A large majority of internships are unpaid
Although there has been some controversy since the bill has been proposed in parliament, the biggest issue is how will small businesses be able to afford to pay their interns. Shelbrooke acknowledged this issue. “Some make the argument that certain businesses wouldn’t be able to survive if they had to pay people a wage for their labour, these were arguments made against the introduction of the national minimum wage. For me, it’s clear. If somebody’s performing work for your business then they should be paid for their labour.”
Cecelia Rehn, editor of Test Magazine and general manager at 31 Media, who employs interns, spoke about the ban: “The government decision to impose a ban on unpaid internships, although well intentioned, probably is a bit misguided.
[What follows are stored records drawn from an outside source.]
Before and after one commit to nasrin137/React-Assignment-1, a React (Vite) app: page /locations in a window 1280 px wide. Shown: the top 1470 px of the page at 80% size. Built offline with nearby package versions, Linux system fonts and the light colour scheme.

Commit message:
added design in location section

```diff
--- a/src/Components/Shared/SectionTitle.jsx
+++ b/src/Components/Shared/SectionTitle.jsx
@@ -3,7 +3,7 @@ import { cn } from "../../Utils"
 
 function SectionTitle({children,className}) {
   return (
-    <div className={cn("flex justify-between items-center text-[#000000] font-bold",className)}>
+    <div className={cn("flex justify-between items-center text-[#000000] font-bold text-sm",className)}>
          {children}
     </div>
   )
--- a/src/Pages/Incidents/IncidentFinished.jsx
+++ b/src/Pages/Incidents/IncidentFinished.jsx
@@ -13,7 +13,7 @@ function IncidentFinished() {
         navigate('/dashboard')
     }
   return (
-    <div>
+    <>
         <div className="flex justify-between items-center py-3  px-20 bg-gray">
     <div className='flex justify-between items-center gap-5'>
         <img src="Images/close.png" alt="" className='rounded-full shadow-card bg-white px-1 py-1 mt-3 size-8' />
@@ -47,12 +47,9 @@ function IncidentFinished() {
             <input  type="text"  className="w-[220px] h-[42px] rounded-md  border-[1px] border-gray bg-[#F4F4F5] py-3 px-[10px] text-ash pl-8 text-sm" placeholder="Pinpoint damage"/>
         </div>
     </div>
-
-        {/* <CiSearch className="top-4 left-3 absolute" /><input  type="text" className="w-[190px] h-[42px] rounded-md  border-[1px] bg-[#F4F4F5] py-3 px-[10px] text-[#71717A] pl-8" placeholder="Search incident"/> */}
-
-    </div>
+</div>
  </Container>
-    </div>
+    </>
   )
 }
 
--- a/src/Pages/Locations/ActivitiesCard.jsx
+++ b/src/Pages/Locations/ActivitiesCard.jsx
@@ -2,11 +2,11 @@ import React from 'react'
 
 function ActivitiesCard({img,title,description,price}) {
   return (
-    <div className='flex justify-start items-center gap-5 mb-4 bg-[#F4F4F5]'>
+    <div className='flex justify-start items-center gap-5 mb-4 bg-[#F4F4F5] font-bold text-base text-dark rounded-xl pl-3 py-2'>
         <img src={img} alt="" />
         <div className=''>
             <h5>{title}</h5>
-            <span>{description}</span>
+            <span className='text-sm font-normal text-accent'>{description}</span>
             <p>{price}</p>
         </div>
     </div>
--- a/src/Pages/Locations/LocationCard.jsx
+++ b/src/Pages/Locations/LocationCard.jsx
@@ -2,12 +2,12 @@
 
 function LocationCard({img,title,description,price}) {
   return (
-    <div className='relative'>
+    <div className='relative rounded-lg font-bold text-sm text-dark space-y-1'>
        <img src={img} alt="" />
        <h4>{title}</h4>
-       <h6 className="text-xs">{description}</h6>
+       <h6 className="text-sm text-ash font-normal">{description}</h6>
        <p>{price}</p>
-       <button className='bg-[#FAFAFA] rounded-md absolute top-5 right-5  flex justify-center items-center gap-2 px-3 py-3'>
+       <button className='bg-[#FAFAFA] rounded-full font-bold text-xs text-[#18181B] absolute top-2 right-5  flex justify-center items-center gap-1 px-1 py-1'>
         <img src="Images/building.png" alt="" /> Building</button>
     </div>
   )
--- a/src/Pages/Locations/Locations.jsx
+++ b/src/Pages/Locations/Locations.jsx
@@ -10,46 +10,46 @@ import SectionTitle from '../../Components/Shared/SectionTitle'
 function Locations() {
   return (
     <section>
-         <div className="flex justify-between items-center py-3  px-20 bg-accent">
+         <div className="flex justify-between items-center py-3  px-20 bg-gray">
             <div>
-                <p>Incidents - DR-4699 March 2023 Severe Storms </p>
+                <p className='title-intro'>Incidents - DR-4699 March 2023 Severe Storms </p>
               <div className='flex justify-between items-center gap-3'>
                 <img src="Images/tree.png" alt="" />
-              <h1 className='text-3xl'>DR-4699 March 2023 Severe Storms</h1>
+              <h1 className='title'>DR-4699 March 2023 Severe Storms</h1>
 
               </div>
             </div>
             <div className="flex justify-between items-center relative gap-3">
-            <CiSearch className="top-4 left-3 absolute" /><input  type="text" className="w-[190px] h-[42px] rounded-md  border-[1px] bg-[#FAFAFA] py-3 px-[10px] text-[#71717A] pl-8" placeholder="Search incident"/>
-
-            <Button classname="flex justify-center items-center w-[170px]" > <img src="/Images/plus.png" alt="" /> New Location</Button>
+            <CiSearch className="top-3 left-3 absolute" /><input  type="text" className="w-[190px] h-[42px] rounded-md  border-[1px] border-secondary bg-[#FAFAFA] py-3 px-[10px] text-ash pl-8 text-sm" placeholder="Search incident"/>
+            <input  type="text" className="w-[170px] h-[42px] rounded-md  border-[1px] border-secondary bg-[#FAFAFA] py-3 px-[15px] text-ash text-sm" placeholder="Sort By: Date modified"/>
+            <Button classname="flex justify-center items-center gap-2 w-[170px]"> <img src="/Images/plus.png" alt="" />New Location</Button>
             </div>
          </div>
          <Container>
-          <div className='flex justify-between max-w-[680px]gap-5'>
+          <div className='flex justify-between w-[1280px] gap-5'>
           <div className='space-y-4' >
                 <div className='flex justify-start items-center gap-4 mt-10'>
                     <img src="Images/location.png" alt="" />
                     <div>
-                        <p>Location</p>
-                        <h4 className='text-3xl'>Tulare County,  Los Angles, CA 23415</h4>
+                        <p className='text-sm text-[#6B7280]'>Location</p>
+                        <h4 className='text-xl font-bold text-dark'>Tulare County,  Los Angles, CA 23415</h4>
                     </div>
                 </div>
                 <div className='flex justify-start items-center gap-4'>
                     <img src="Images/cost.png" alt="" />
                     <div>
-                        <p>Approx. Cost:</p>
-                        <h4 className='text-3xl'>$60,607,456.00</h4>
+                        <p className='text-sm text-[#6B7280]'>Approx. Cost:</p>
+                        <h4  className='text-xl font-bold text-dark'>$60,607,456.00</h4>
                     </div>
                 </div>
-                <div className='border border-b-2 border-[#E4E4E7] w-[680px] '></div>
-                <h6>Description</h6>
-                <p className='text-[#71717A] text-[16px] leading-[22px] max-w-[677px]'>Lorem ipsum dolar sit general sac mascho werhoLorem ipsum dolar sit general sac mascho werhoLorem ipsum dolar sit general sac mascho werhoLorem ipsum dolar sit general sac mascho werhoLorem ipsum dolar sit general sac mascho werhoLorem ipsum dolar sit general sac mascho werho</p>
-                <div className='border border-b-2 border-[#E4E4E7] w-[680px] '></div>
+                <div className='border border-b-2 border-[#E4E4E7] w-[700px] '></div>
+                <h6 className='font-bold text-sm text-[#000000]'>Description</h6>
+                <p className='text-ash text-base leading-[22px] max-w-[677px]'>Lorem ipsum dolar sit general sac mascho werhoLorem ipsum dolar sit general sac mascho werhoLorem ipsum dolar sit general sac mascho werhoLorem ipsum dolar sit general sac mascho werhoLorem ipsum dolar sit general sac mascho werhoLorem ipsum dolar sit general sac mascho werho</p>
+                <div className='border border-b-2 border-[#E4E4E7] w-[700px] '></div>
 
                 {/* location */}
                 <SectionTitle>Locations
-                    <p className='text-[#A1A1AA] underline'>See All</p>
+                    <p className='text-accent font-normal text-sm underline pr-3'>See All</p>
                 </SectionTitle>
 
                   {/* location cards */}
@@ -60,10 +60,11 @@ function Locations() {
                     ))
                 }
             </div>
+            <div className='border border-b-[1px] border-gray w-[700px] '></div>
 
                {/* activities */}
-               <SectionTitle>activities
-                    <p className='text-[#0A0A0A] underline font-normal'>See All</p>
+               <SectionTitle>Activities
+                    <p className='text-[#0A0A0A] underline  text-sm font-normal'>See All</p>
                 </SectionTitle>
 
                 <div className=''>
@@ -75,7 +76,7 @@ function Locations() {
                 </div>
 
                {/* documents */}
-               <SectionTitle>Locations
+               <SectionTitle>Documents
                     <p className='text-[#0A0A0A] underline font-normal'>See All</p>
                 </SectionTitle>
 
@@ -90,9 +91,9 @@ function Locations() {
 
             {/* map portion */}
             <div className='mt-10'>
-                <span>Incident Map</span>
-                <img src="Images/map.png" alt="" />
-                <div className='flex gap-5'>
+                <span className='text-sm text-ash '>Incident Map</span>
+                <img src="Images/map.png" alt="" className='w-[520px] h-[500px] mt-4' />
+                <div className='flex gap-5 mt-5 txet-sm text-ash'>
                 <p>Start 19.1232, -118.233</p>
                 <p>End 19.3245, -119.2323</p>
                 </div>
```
I think that if you don’t have a leniency for organisations to offer different options there’s a real risk that unpaid internships might disappear.” She also recognises that internships play a crucial role for students and enterprises helping them ‘get their foot in the door’.
31 Media have recently started a internship programme this year and have seen ‘tremendous benefits’ offering flexible paid internships to students in full time education, but they are very clear what the interns role entails and expect full commitment from them.
A former Multimedia Journalism student, Aiana Jacob spoke on her experiences with internships – she has completed several during her studies, finding them great for contacts, however for her, now a recent graduate: “after 2 or 3 internships it becomes kind of boring and pointless.” As the next step, Aiana recommends staying in contact with your employer after the internship has ended. If you do this, they may consider you for future job opportunities.
Many would agree that internships are a great way to get into an industry you are interested in, but they need to be available to everyone regardless of social background. We will find out the Government’s position on the bill in the review of Employment Practices soon.